## What to do
Each line below with the word "return" needs to be copied.

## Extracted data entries
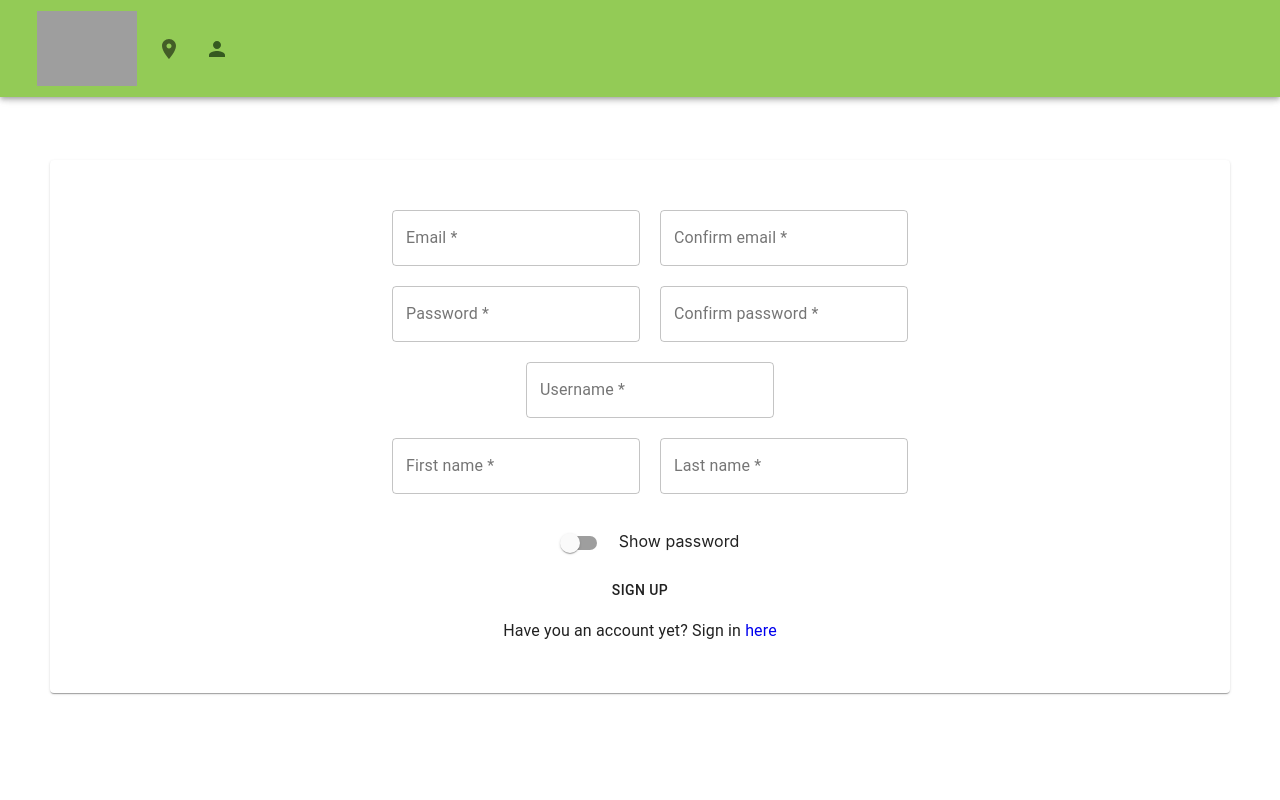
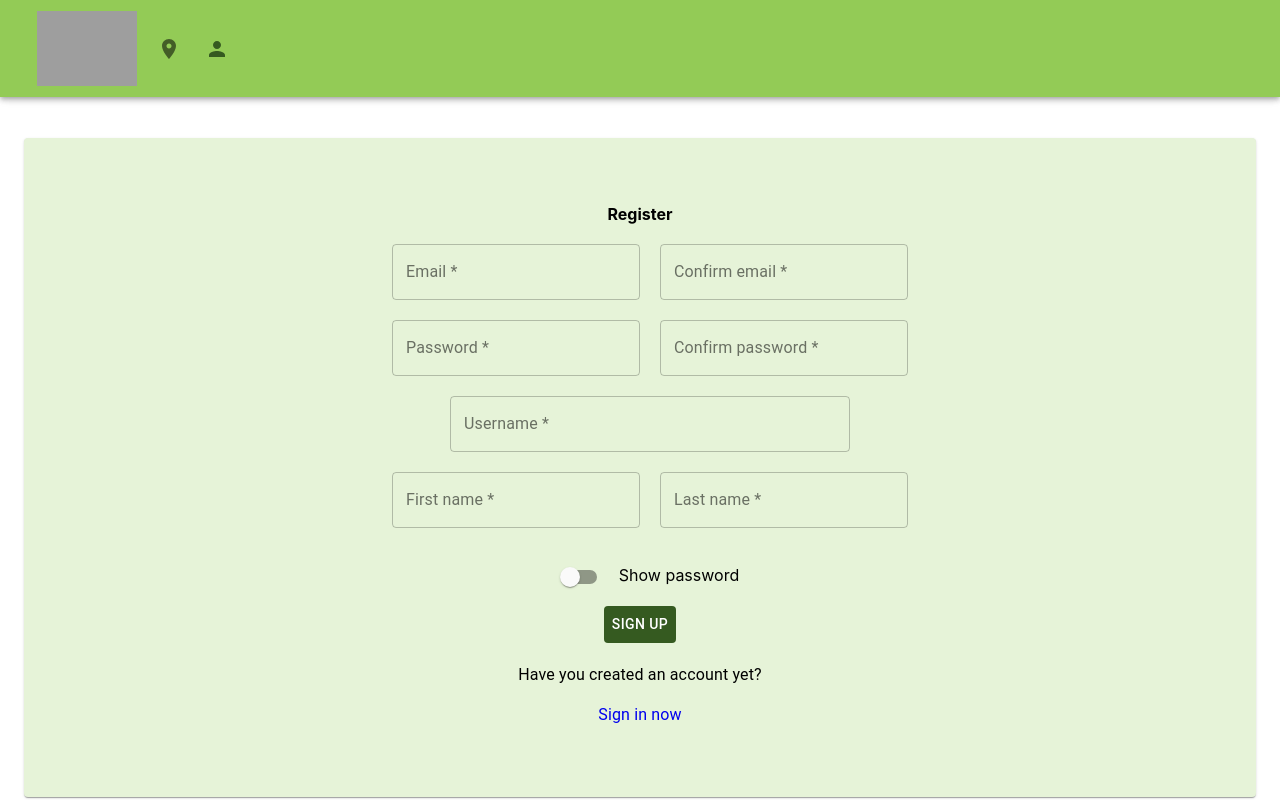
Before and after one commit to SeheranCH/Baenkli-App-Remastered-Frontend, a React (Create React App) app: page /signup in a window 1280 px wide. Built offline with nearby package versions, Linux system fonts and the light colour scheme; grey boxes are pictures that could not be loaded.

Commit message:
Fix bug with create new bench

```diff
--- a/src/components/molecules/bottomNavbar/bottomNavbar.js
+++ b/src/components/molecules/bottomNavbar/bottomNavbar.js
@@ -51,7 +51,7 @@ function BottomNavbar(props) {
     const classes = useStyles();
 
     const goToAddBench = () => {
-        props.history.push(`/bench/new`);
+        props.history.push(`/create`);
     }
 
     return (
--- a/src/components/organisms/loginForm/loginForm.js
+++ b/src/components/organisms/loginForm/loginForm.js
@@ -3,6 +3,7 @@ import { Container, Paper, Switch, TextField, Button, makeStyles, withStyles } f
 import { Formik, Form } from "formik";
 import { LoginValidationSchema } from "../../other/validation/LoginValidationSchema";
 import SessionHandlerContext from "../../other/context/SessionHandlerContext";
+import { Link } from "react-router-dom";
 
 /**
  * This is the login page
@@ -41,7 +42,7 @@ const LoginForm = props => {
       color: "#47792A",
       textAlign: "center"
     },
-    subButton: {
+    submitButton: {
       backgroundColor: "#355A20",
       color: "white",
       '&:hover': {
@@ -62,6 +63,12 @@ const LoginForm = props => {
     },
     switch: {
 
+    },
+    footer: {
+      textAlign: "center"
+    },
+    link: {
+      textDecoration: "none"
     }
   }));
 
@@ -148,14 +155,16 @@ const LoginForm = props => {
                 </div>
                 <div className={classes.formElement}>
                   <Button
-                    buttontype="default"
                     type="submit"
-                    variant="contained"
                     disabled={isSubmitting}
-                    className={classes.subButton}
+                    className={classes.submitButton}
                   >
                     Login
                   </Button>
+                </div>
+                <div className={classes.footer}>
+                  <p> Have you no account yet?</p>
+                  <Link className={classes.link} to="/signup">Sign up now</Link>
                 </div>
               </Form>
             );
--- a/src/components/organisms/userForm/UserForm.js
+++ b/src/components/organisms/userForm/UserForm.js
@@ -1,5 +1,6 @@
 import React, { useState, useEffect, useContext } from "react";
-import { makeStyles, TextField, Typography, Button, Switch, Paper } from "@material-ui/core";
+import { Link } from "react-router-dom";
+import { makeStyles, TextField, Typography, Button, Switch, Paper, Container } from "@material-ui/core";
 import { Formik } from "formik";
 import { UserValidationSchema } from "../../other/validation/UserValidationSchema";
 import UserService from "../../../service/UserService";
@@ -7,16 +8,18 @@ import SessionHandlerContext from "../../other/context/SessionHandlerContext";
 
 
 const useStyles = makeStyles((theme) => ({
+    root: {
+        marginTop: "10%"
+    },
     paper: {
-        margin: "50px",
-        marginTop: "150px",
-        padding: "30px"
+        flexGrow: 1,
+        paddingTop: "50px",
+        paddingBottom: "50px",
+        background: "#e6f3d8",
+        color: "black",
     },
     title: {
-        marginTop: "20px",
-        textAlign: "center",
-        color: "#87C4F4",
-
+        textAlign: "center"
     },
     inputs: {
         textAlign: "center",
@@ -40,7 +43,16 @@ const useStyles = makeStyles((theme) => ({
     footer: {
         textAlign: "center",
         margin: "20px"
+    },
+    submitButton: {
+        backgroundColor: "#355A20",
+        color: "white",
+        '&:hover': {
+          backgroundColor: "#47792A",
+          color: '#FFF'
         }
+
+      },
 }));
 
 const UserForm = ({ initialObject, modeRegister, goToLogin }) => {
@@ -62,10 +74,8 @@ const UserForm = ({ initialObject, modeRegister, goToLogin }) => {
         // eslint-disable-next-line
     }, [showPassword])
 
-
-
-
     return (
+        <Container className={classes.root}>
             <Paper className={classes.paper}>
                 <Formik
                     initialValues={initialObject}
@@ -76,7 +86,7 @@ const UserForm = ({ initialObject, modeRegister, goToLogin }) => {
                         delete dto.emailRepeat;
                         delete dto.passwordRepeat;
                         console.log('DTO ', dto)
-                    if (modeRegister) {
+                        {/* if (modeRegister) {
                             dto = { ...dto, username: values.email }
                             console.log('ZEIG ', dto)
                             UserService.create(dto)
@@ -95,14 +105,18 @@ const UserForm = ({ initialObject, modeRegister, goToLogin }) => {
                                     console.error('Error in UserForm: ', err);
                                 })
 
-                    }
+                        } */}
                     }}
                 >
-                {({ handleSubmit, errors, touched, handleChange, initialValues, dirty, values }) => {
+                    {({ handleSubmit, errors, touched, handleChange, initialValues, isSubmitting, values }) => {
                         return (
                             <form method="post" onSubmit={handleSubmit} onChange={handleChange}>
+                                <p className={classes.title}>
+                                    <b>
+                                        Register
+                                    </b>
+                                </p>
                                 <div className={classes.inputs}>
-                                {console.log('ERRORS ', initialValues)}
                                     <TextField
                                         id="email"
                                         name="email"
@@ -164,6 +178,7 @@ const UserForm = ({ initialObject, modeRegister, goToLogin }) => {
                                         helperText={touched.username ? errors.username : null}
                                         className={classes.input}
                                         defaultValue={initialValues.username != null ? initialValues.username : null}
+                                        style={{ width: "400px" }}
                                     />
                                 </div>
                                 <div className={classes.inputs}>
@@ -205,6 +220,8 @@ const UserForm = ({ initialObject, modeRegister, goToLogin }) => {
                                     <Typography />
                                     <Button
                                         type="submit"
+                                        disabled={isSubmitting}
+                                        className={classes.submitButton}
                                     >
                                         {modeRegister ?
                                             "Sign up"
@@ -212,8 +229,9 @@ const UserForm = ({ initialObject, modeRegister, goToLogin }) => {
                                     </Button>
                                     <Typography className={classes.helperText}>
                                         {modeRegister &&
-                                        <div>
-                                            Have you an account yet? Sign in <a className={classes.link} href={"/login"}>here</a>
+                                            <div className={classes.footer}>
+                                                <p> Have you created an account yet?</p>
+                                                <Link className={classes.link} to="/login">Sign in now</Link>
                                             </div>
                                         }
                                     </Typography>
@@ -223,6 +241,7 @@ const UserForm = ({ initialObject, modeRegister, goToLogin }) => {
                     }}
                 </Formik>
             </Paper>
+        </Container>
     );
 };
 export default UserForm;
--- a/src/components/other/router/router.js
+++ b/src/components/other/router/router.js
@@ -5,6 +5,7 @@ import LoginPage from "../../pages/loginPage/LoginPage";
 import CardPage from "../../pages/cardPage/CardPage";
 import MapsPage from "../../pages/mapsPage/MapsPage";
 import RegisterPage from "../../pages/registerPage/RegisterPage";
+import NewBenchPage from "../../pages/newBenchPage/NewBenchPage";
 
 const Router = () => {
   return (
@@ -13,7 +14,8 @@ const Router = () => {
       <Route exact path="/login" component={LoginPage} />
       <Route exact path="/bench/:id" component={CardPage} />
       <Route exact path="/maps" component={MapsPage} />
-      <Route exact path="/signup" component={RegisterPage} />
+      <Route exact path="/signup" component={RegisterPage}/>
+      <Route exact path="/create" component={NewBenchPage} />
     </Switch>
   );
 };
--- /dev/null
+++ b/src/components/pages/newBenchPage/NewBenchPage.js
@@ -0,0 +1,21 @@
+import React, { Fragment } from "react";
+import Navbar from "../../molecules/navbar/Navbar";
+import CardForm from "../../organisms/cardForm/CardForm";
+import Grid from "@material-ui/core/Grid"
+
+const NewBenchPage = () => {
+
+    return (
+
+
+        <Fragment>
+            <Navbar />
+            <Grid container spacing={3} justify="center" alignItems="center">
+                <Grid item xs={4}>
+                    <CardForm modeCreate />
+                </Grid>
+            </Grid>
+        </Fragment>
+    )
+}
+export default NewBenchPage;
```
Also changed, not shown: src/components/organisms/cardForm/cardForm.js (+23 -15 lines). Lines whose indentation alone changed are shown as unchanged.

## Answer section
     return (
     return (
                         return (
   return (
+    return (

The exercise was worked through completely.